Q. We also have a B team, and a few of them are said to have progressed to the A team. What is the plan for them?

A. To be honest not too many have progressed. I and my assistant, we went over a year ago in April 2015 and we had a good look at the academy (in Goa). Then we went out on our own scouting trip and found a few players. The problem with the B team is that they don’t have a budget. They had a little exposure trip to Russia but that was only for five days and one match. That is not enough. As long as there is no budget and they only stay in the academy, do their training and play local teams, you cannot expect much development from them. From the B team, there is only one player who I like, and I’ll nominate him for the BRICS Cup (after the AFC event); after that basically that might be it for the B Team. The plan is to close the academy and release those players to clubs.

Q. What are your expectations from the team? We are playing two back-to-back tournaments, the AFC Championships and the BRICS tournament.

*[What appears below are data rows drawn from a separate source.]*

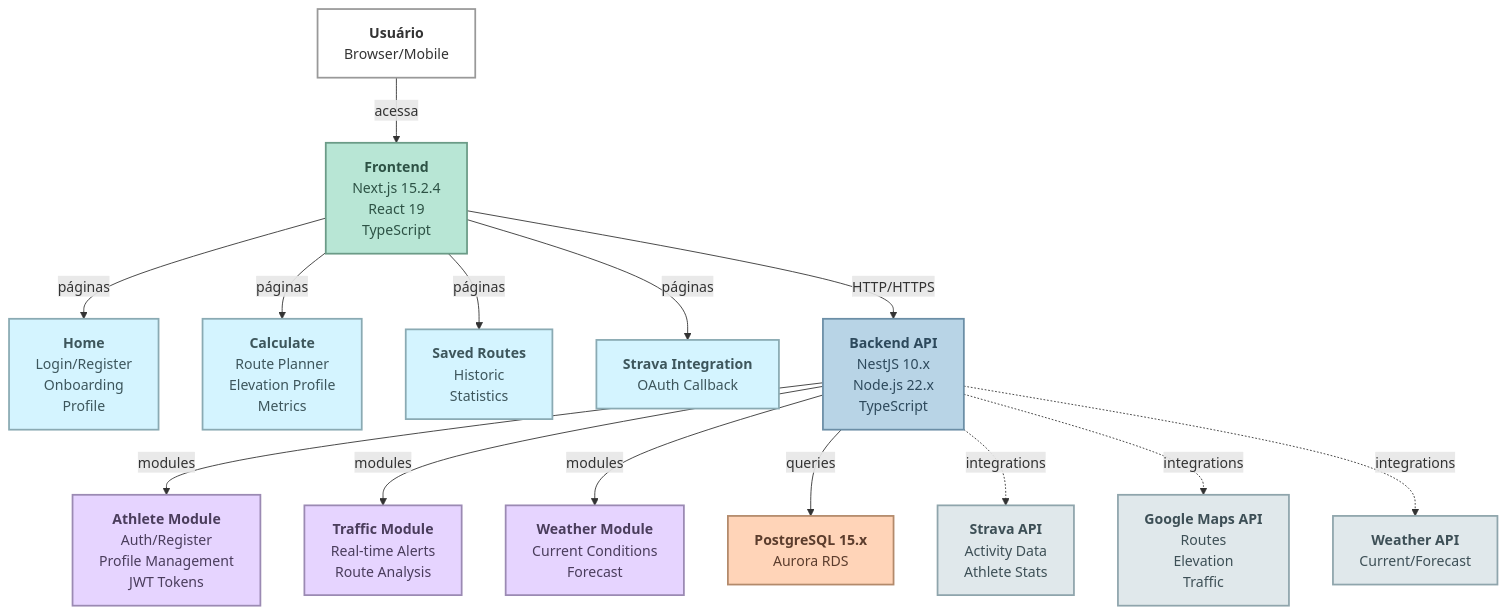
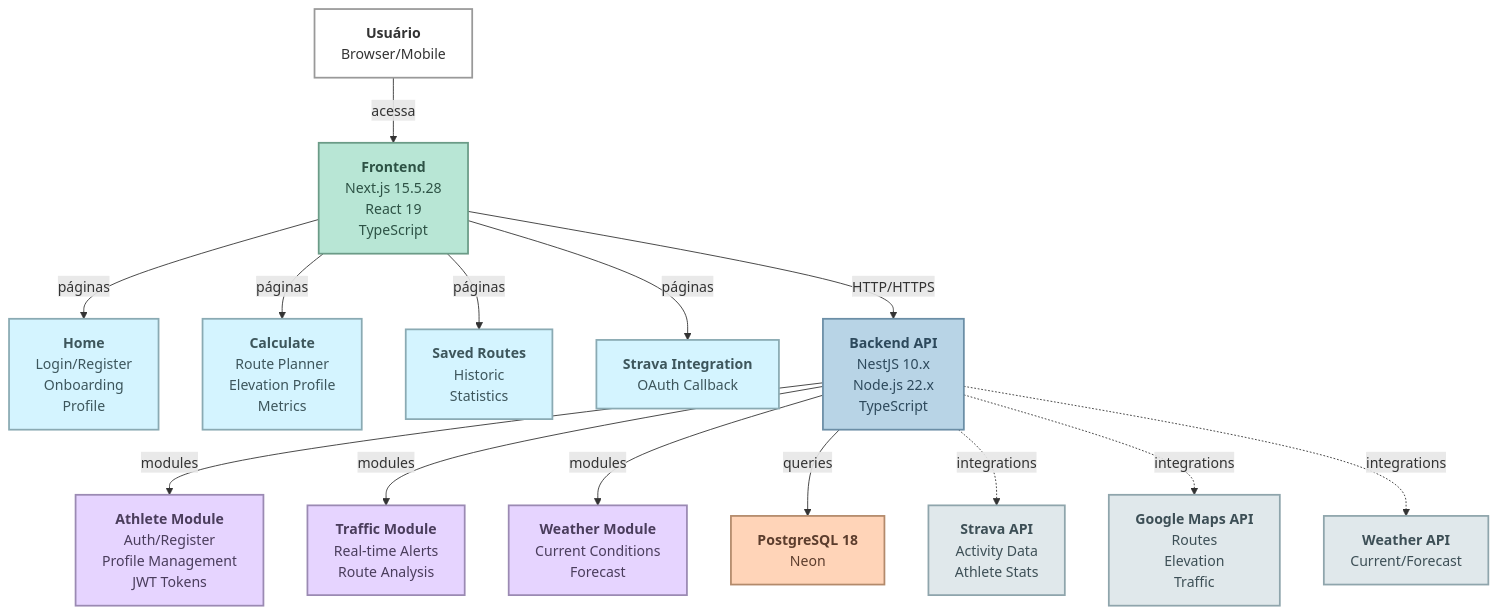
One commit to htamagnus/api-velox changed the diagram in README.md. Above: the diagram before and after it, drawn with Mermaid. The commit also changed other lines of this file and 5 other files, not shown here.

````diff
--- a/README.md
+++ b/README.md
@@ -47,56 +47,56 @@
 ```mermaid
 graph TB
   %% frontend
   USER[<b>Usuário</b><br/>Browser/Mobile]
-  FRONT[<b>Frontend</b><br/>Next.js 15.2.4<br/>React 19<br/>TypeScript]
+  FRONT[<b>Frontend</b><br/>Next.js 15.5.28<br/>React 19<br/>TypeScript]
   
   %% pages
   FRONT -->|páginas| HOME["<b>Home</b><br/>Login/Register<br/>Onboarding<br/>Profile"]
   FRONT -->|páginas| CALC["<b>Calculate</b><br/>Route Planner<br/>Elevation Profile<br/>Metrics"]
   FRONT -->|páginas| SAVED["<b>Saved Routes</b><br/>Historic<br/>Statistics"]
   FRONT -->|páginas| STRAVA["<b>Strava Integration</b><br/>OAuth Callback"]
   
   %% backend
   BACK[<b>Backend API</b><br/>NestJS 10.x<br/>Node.js 22.x<br/>TypeScript]
   
   %% backend modules
   BACK -->|modules| ATHLETE["<b>Athlete Module</b><br/>Auth/Register<br/>Profile Management<br/>JWT Tokens"]
   BACK -->|modules| TRAFFIC["<b>Traffic Module</b><br/>Real-time Alerts<br/>Route Analysis"]
   BACK -->|modules| WEATHER["<b>Weather Module</b><br/>Current Conditions<br/>Forecast"]
   
   %% database
-  DB[<b>PostgreSQL 15.x</b><br/>Aurora RDS]
+  DB[<b>PostgreSQL 18</b><br/>Neon]
   BACK -->|queries| DB
   
   %% external services
   STRAVA_API["<b>Strava API</b><br/>Activity Data<br/>Athlete Stats"]
   GMAPS["<b>Google Maps API</b><br/>Routes<br/>Elevation<br/>Traffic"]
   WEATHER_API["<b>Weather API</b><br/>Current/Forecast"]
   
   BACK -.->|integrations| STRAVA_API
   BACK -.->|integrations| GMAPS
   BACK -.->|integrations| WEATHER_API
   
   %% frontend to backend
   FRONT -->|HTTP/HTTPS| BACK
   
   %% user interactions
   USER -->|acessa| FRONT
   
   %% styling
   classDef frontend fill:#B8E6D5,stroke:#6B9B87,stroke-width:2px,color:#2D5245
   classDef backend fill:#B8D4E6,stroke:#6B8EA6,stroke-width:2px,color:#2D495C
   classDef database fill:#FFD4B8,stroke:#B38A6B,stroke-width:2px,color:#5C3D2D
   classDef external fill:#E0E8EB,stroke:#8FA5AC,stroke-width:2px,color:#3D4F56
   classDef user fill:#FFF,stroke:#999,stroke-width:2px,color:#333
   classDef pages fill:#D4F4FF,stroke:#8AAAB3,stroke-width:2px,color:#3D565C
   classDef modules fill:#E6D4FF,stroke:#9B8AB3,stroke-width:2px,color:#4A3D5C
   
   class FRONT frontend
   class BACK backend
   class DB database
   class STRAVA_API,GMAPS,WEATHER_API external
   class USER user
   class HOME,CALC,SAVED,STRAVA pages
   class ATHLETE,TRAFFIC,WEATHER modules
 ```
````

A. In the best case scenario we will have 11 international matches, from September 15 to October 15. This has never happened before in world football. It is almost too much, but on the other side, it is great exposure for my team. In the BRICS Cup, I finally can use all my players as there is no cap on substitutions, so we’re looking forward. The team also want to confirm the good results they delivered in Germany and Norway. They may feel pressure as this will be real competition against other national teams, the best in Asia. So, we are looking forward to that. Let’s hope for the best.